To set the ball rolling, we asked Northumberland farmers Elizabeth and Jake Elder to tell us about their forebears.
Jake says: “This is my grandfather FW (Fred) Moralee with his prizewinning Beef Shorthorn heifer, Scottish Buttercup in about 1952. Fred farmed initially in the North Tyne valley before moving to the Borders in 1946.
“A great stockman and school holiday time employer, he was a huge influence in Jake’s desire to work with livestock. In retirement, he turned to fruit and vegetable growing on a semi-industrial scale.”
How to share your photos:
- If you already have a digital image, email us a copy of that. If you have a print, you can either:
- Take a scan of it and email us that or
- Take a photo of it with your phone or camera and email us that
Elizabeth says: “This is my grandfather, Bob Forster, who ran a mixed farm in mid-Northumberland. He always wore a shirt and tie – including for work and gardening.
“A reserved, practical man, when disasters happened he would quietly set about cleaning them up rather than ranting and raving or making a fuss. I remember this particularly from the time I exploded a casserole on his hob because I hadn’t realised that the dish could only be used in the oven!”
Tips on taking a handy snap
- If you’re photographing a paper photograph, try to zoom in nice and close so you get lots of lovely detail.
- Check there isn’t too much glare/refection (no pics taken under the arc lamp in the yard please!)

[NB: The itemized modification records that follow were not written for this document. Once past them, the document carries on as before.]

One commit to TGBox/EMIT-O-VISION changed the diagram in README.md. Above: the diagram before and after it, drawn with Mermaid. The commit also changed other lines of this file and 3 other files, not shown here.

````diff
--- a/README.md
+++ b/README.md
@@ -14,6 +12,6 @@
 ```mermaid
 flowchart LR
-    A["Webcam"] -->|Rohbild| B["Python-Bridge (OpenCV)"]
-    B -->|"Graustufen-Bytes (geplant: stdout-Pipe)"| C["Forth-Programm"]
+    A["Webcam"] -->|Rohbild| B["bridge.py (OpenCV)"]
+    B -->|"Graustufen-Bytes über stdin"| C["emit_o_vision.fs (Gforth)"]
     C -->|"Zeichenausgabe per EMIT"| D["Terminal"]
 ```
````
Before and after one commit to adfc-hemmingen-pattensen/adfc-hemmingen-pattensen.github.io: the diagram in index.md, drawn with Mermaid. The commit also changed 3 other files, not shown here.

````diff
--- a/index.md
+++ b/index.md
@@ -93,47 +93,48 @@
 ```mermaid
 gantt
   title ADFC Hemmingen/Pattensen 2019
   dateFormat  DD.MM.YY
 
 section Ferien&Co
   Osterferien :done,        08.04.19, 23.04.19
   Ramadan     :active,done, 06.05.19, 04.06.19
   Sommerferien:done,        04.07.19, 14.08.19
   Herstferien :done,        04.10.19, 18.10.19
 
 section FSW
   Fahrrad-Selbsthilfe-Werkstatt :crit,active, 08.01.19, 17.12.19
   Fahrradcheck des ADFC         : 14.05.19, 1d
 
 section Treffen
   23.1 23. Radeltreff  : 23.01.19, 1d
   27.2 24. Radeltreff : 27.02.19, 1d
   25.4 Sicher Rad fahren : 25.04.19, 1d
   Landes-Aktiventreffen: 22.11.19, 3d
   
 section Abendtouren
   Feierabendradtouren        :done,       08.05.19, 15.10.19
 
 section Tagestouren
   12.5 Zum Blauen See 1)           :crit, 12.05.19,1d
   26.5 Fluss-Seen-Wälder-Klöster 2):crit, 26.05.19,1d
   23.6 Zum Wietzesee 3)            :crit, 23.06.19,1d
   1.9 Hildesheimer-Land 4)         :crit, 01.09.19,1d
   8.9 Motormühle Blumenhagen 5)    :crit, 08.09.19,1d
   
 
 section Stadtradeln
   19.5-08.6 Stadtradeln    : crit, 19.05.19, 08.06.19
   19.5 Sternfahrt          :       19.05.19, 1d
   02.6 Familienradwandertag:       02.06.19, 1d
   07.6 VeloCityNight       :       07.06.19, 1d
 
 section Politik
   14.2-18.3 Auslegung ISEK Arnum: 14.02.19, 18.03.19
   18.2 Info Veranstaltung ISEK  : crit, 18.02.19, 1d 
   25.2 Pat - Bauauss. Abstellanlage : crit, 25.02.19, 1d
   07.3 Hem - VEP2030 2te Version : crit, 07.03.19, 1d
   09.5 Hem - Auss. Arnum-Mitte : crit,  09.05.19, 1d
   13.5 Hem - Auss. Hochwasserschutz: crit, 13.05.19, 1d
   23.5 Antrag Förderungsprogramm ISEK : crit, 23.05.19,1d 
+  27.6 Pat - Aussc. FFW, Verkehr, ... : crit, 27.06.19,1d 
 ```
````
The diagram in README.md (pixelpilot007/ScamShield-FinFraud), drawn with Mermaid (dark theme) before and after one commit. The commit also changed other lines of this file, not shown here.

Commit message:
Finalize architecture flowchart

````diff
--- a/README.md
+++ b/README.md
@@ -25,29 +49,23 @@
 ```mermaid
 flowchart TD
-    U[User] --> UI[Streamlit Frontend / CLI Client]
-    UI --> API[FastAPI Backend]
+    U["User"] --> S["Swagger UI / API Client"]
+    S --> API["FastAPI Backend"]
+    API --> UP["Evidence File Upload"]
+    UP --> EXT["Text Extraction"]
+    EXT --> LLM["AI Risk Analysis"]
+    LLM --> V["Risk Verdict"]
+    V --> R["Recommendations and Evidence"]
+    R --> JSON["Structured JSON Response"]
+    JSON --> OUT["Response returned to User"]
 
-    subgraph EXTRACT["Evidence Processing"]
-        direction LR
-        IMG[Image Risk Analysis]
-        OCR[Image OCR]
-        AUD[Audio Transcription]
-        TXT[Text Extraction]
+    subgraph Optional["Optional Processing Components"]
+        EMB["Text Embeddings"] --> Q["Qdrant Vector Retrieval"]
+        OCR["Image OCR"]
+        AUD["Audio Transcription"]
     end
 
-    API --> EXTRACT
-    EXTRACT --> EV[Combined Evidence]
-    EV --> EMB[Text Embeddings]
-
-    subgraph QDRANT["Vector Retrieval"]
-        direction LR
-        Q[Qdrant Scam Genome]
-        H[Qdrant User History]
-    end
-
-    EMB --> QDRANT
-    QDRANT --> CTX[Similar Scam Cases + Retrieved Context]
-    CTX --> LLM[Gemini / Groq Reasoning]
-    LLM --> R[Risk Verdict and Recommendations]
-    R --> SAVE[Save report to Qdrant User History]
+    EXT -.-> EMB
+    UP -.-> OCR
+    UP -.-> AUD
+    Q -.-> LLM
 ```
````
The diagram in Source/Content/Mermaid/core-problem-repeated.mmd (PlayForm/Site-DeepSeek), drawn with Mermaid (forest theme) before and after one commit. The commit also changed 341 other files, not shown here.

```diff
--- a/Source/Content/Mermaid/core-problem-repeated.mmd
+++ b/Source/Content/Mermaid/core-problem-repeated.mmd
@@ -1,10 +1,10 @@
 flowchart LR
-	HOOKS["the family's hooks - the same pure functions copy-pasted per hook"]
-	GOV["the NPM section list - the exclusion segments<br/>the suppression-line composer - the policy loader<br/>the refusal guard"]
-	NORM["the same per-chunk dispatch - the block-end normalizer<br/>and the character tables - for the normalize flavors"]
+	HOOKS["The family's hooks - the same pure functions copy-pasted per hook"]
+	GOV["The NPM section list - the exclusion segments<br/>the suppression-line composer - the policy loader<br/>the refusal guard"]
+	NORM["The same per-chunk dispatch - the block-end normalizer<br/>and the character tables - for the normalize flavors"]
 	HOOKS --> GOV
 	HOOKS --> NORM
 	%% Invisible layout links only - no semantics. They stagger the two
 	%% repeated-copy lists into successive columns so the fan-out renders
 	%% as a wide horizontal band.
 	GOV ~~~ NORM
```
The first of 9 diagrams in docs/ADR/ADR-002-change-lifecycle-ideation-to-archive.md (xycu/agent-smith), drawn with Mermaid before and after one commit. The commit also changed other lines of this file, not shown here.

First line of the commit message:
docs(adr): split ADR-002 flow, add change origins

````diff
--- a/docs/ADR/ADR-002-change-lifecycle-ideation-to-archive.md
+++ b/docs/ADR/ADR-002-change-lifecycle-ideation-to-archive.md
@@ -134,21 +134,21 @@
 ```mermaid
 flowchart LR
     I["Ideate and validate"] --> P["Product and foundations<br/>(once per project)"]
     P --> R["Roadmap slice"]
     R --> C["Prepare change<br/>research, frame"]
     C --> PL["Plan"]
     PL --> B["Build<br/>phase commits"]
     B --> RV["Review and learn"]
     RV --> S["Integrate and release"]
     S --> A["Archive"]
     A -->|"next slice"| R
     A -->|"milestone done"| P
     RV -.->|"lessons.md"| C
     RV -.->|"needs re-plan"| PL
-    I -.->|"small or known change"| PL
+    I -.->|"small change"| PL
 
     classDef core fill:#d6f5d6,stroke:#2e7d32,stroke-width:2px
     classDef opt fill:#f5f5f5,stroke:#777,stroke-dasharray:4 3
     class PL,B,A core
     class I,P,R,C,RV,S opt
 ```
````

- Try to take pictures flat-on to the print (ie so the camera or phone lens is parallel to the paper rather than slanted upwards at an angle).